Did you know it is possible to have a federally registered trademark in the U.S. and still not have a legitimate basis to assert trademark infringement?

Although a US company or person seeking to register a trademark with the U.S. Patent and Trademark Office needs to establish use of the trademark in U.S. commerce in order to register it, a foreign company or person that owns a trademark registration in their home country is able to register its trademark in the U.S. based solely on a foreign trademark registration, sometimes referred to as “home registration basis.”  This can result in a foreign company or person — perhaps reasonably — believing it can enforce its U.S. trademark registration against other trademarks in use in the U.S. without first establishing use of its own trademark in the U.S. 

However, it is important to keep in mind the test for trademark infringement, which is whether there is a likelihood of confusion in the minds of consumers.  Without actual use of both trademarks in the U.S., the foreign company or person is not likely to succeed with its claim that consumers are likely to be confused and therefore its infringement claim is likely to fail.
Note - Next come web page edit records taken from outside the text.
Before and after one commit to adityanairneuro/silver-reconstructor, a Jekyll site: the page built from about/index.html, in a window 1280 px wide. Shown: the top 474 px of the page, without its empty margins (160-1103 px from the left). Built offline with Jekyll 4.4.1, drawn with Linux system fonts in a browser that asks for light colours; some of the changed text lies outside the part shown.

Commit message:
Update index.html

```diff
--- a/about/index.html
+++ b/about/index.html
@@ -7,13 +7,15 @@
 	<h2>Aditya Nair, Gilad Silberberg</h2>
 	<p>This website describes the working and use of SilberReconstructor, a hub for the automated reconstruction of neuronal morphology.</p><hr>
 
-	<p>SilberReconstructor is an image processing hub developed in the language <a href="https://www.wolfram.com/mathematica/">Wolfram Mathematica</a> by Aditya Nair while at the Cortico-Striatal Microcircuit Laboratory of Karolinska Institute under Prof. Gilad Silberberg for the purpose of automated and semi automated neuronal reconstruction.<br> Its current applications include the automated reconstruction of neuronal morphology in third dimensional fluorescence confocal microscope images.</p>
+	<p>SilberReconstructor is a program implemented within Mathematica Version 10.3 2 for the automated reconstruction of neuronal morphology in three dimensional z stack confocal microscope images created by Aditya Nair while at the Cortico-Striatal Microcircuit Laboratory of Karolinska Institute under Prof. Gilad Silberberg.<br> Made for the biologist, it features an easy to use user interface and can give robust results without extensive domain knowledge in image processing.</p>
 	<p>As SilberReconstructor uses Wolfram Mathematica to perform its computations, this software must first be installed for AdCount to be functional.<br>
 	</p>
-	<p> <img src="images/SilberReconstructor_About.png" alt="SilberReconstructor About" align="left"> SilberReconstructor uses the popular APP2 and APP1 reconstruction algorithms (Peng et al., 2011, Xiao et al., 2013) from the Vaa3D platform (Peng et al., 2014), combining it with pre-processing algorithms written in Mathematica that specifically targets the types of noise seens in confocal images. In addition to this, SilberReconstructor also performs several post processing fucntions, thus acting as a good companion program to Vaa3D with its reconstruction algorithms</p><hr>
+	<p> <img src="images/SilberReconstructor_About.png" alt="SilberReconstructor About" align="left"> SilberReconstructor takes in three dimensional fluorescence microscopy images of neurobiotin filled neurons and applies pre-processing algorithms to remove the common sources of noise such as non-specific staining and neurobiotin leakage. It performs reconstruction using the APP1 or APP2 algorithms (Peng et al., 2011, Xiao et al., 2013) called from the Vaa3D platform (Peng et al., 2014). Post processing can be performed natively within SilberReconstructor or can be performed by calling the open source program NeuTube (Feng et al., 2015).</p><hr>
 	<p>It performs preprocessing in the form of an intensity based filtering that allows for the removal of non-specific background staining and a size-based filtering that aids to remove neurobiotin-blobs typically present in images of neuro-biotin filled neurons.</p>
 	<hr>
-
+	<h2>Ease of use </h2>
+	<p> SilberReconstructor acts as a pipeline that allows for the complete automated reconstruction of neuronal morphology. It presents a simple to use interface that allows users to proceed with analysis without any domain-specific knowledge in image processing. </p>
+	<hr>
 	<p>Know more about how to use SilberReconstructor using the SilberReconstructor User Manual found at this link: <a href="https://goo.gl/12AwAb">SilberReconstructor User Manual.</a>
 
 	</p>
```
This is why I call them unenforceable trademarks.

The easiest way to verify whether the trademark registration being asserted against you is based solely on a foreign registration or “home registration basis” is to look up the registration at the U.S. Patent and Trademark Office website using the Trademark Electronic Search System (TESS) available at http://www.uspto.gov/trademark.  If the current basis information only lists “44E” in the TESS listing for the registration, or more importantly, the only basis listed under the relevant class(es) of goods or services is “44(e)” on the associated Trademark Status & Documentation Retrieval (TSDR) page, then the next question you should ask is whether the registrant is actually using the trademark in the U.S.  If not, or it is not clear, there may be grounds to challenge the allegation of infringement.  An experienced trademark attorney can assist in determining the best strategy to address any allegation of infringement based on the particular situation.